Gender: Spayed Female
In April, 2006, Tawny was born along with four other kittens to a feral mother cat living in the backyard of a residence in Taber. Although the person whose yard they lived in was a compassionate person, one of the neighbours wasn't. Two of Tawny's siblings had been poisoned when they were still youngsters. At about six months of age, Tawny, along with her mom and two remaining siblings, were trapped and spayed as part of the Trap-Neuter-Return program operated by the Town of Taber and dedicated volunteers. After a short recovery period, they were returned to their caregiver's yard where they continued to be fed, sheltered and looked after. But the persecution by the neighbour also continued, this time with golf balls and a slingshot. Tawny was the usual target, likely because her colouring made her more visible and also because she was tamer than other members of her family. Shy cats often don't come out of hiding until it's dark. It was decided to remove Tawny to see if the rest of her family would be left to live in peace. It worked.

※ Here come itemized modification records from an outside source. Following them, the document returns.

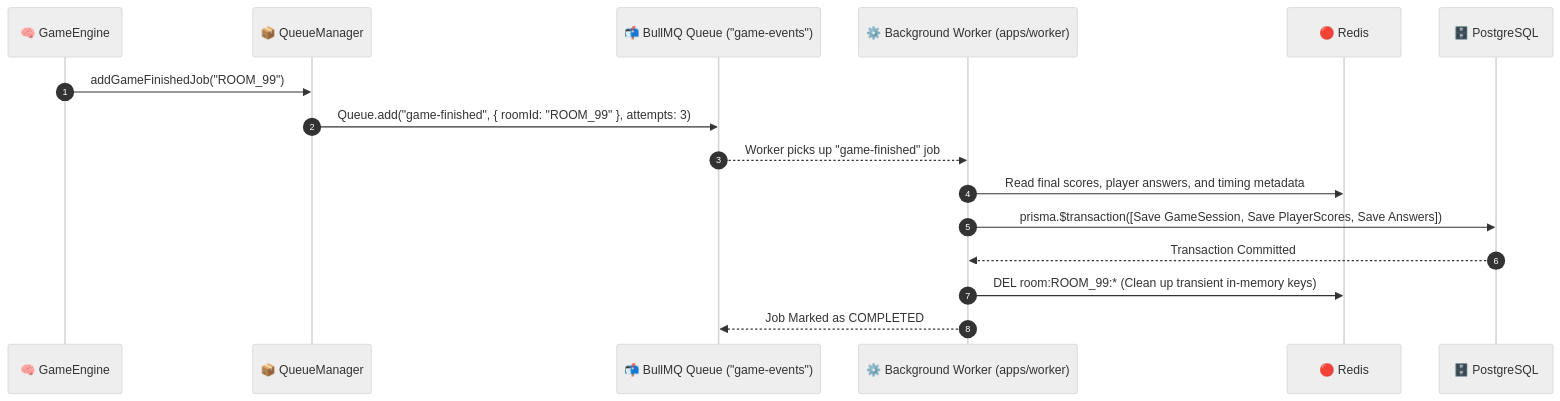
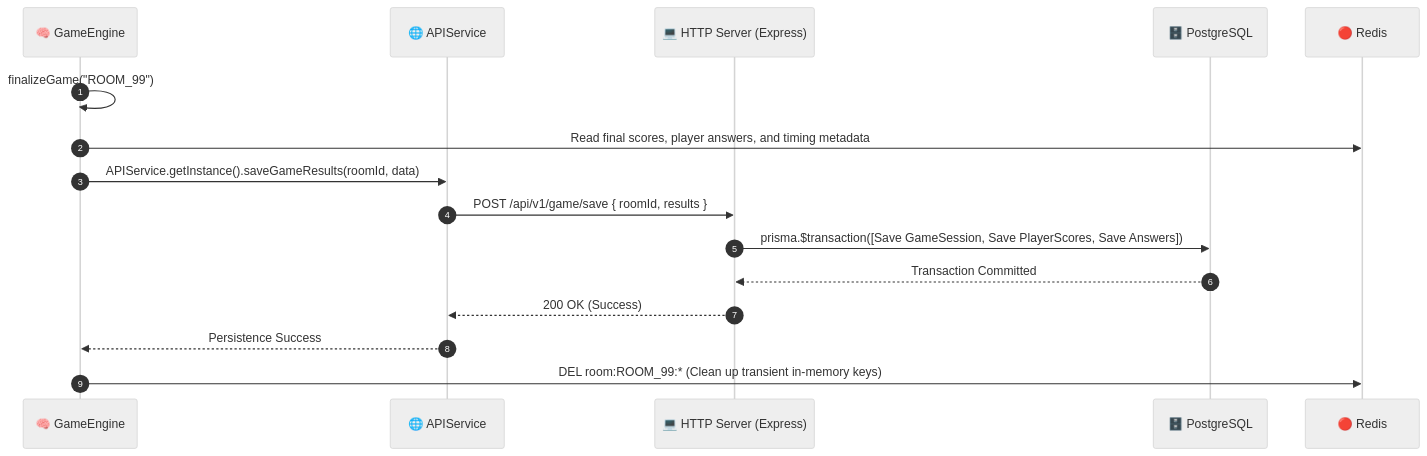
One commit to MrSanito/quizMasterTurbo changed the eighth of 9 diagrams in apps/ws/singleton.md. Above: the diagram before and after it, drawn with Mermaid (neutral theme). The commit also changed other lines of this file and 4 other files, not shown here.

````diff
--- a/apps/ws/singleton.md
+++ b/apps/ws/singleton.md
@@ -471,19 +471,19 @@
 ```mermaid
 sequenceDiagram
     autonumber
     participant GE as 🧠 GameEngine
-    participant QM as 📦 QueueManager
-    participant BullMQ as 📬 BullMQ Queue ("game-events")
-    participant Worker as ⚙️ Background Worker (apps/worker)
+    participant APIService as 🌐 APIService
+    participant HTTPServer as 💻 HTTP Server (Express)
+    participant DB as 🗄️ PostgreSQL
     participant Redis as 🔴 Redis
-    participant DB as 🗄️ PostgreSQL
 
-    GE->>QM: addGameFinishedJob("ROOM_99")
-    QM->>BullMQ: Queue.add("game-finished", { roomId: "ROOM_99" }, attempts: 3)
-    BullMQ-->>Worker: Worker picks up "game-finished" job
-    Worker->>Redis: Read final scores, player answers, and timing metadata
-    Worker->>DB: prisma.$transaction([Save GameSession, Save PlayerScores, Save Answers])
-    DB-->>Worker: Transaction Committed
-    Worker->>Redis: DEL room:ROOM_99:* (Clean up transient in-memory keys)
-    Worker-->>BullMQ: Job Marked as COMPLETED
+    GE->>GE: finalizeGame("ROOM_99")
+    GE->>Redis: Read final scores, player answers, and timing metadata
+    GE->>APIService: APIService.getInstance().saveGameResults(roomId, data)
+    APIService->>HTTPServer: POST /api/v1/game/save { roomId, results }
+    HTTPServer->>DB: prisma.$transaction([Save GameSession, Save PlayerScores, Save Answers])
+    DB-->>HTTPServer: Transaction Committed
+    HTTPServer-->>APIService: 200 OK (Success)
+    APIService-->>GE: Persistence Success
+    GE->>Redis: DEL room:ROOM_99:* (Clean up transient in-memory keys)
 ```
````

Once Tawny was no longer seen, the neighbour stopped the abuse.
Tawny is very affectionage although a little shy with new people. Play-time is a great way to help your new cat get to know you - and a good play session is something this little lady certainly enjoys. She also adores being brushed and just generally fussed over. Tawny gets along well with other cats (prefers the boys) and dogs. Her best friend is Rueben. Her favourite toy is a little sponge ball. She'll hold it between her paws and talk to it, carry it around in her mouth, toss it and chase it. She also likes a laser pointer. At night she sleeps on the bed with her foster mom, taking up as much room as possible by sleeping in a horizontal position.

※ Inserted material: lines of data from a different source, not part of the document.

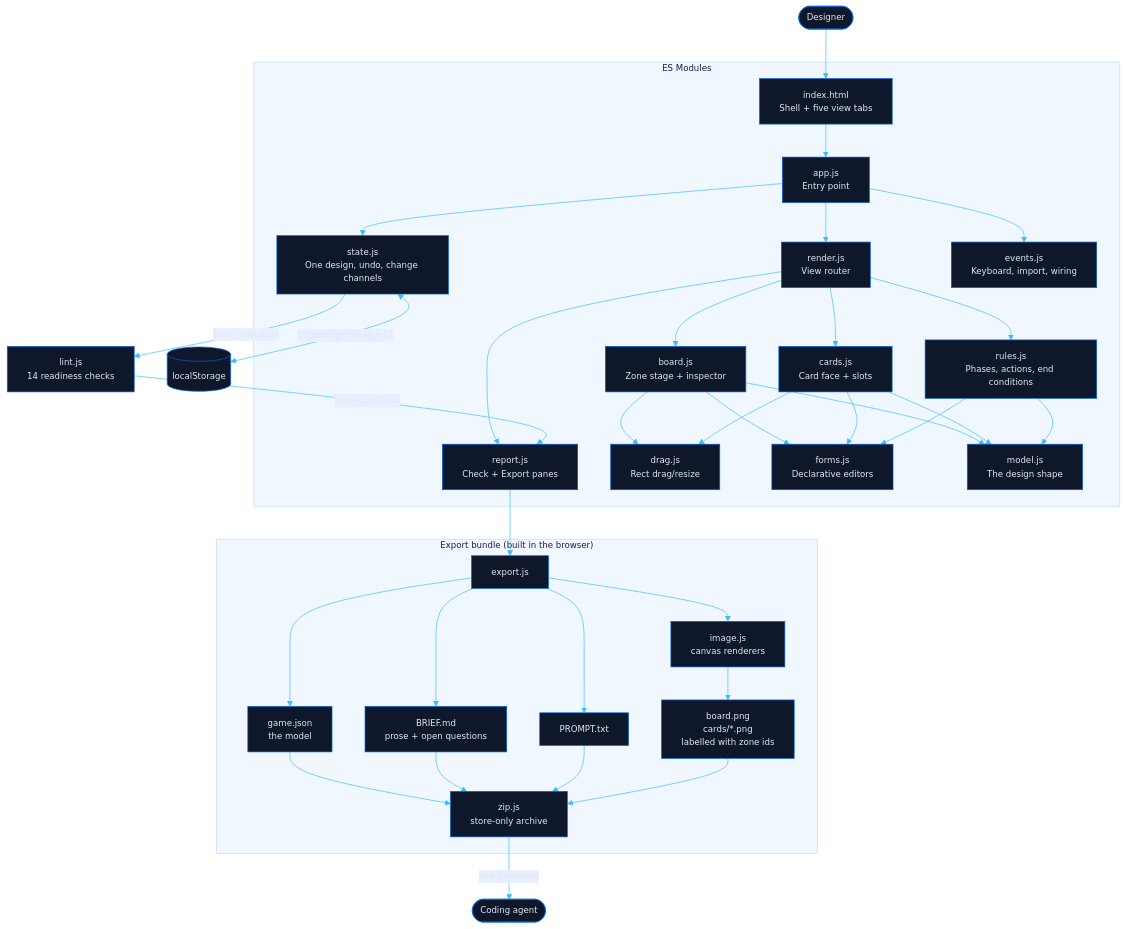
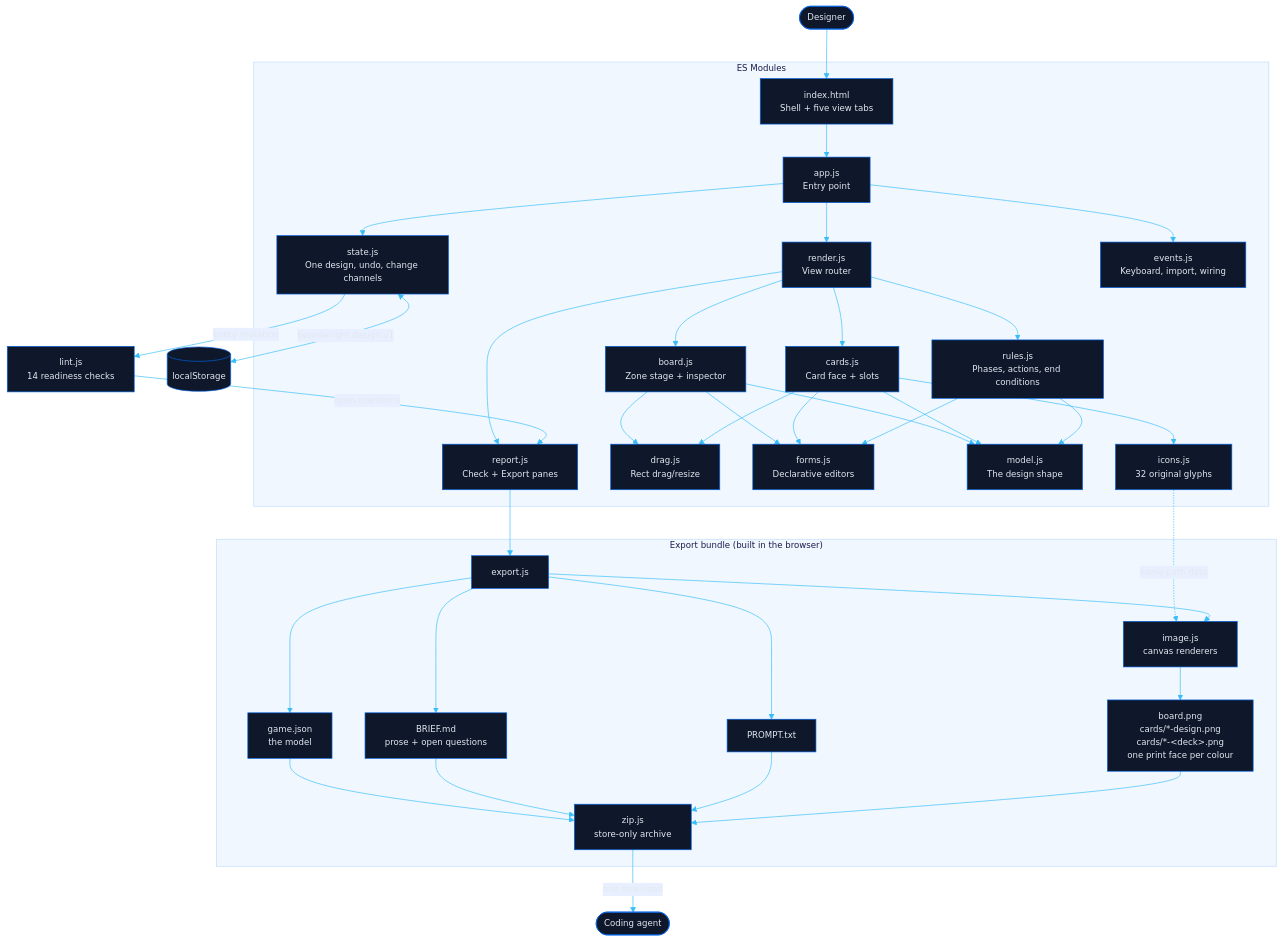
Before and after one commit to energon-a-secas/boardwright-site: the diagram in docs/architecture.mmd, drawn with Mermaid. The commit also changed 2 other files, not shown here.

Commit message:
docs: card styling in the README and the architecture diagram

```diff
--- a/docs/architecture.mmd
+++ b/docs/architecture.mmd
@@ -1,53 +1,55 @@
 ---
 config:
   theme: base
   themeVariables:
     primaryColor: "#0f172a"
     primaryTextColor: "#e2e8f0"
     primaryBorderColor: "#0063e5"
     lineColor: "#38bdf8"
     secondaryColor: "#1e293b"
     tertiaryColor: "#1e293b"
     clusterBkg: "#f0f7ff"
     clusterBorder: "#bfdbfe"
     edgeLabelBackground: "#e8f0ff"
     mainBkg: "#0f172a"
     nodeBorder: "#0063e5"
     titleColor: "#1e1b4b"
     fontFamily: "ui-sans-serif, system-ui, -apple-system, sans-serif"
     fontSize: "13px"
 ---
 flowchart TB
     User([Designer]) --> HTML["index.html<br/>Shell + five view tabs"]
 
     subgraph App["ES Modules"]
         HTML --> app["app.js<br/>Entry point"]
         app --> state["state.js<br/>One design, undo, change channels"]
         app --> render["render.js<br/>View router"]
         app --> events["events.js<br/>Keyboard, import, wiring"]
 
         render --> board["board.js<br/>Zone stage + inspector"]
         render --> cards["cards.js<br/>Card face + slots"]
         render --> rules["rules.js<br/>Phases, actions, end conditions"]
         render --> report["report.js<br/>Check + Export panes"]
 
         board & cards --> drag["drag.js<br/>Rect drag/resize"]
         board & cards & rules --> forms["forms.js<br/>Declarative editors"]
         board & cards & rules --> model["model.js<br/>The design shape"]
+        cards --> icons["icons.js<br/>32 original glyphs"]
     end
 
     state <-->|"boardwright.design.v1"| Storage[("localStorage")]
     state -->|"every mutation"| lint["lint.js<br/>14 readiness checks"]
     lint -->|"open questions"| report
 
     subgraph Bundle["Export bundle (built in the browser)"]
         exp["export.js"] --> json["game.json<br/>the model"]
         exp --> brief["BRIEF.md<br/>prose + open questions"]
         exp --> prompt["PROMPT.txt"]
-        image["image.js<br/>canvas renderers"] --> pngs["board.png<br/>cards/*.png<br/>labelled with zone ids"]
+        image["image.js<br/>canvas renderers"] --> pngs["board.png<br/>cards/*-design.png<br/>cards/*-&lt;deck&gt;.png<br/>one print face per colour"]
+        icons -.->|"same path data"| image
         json & brief & prompt & pngs --> zip["zip.js<br/>store-only archive"]
     end
 
     report --> exp
     exp --> image
     zip -->|"one download"| Agent([Coding agent])
```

When Tawny came to her current foster home in January, 2013, she had a severely inflamed mouth. It's a condition called stomatitis. Usually removing all the teeth will clear up stomatitis but it hadn't worked for Tawny. Because of her extreme mouth sensitivity, her veterinarian surgically placed a feeding tube into her neck. This made a huge difference because it was then possible to provide her with much needed nutrition and also an excellent way to deliver medication without causing distress and more pain. The feeding tube method did its job well and was removed a few months later. Tawny's condition is well managed now with a small daily injection of dexamethasone.
Tawny and Rueben: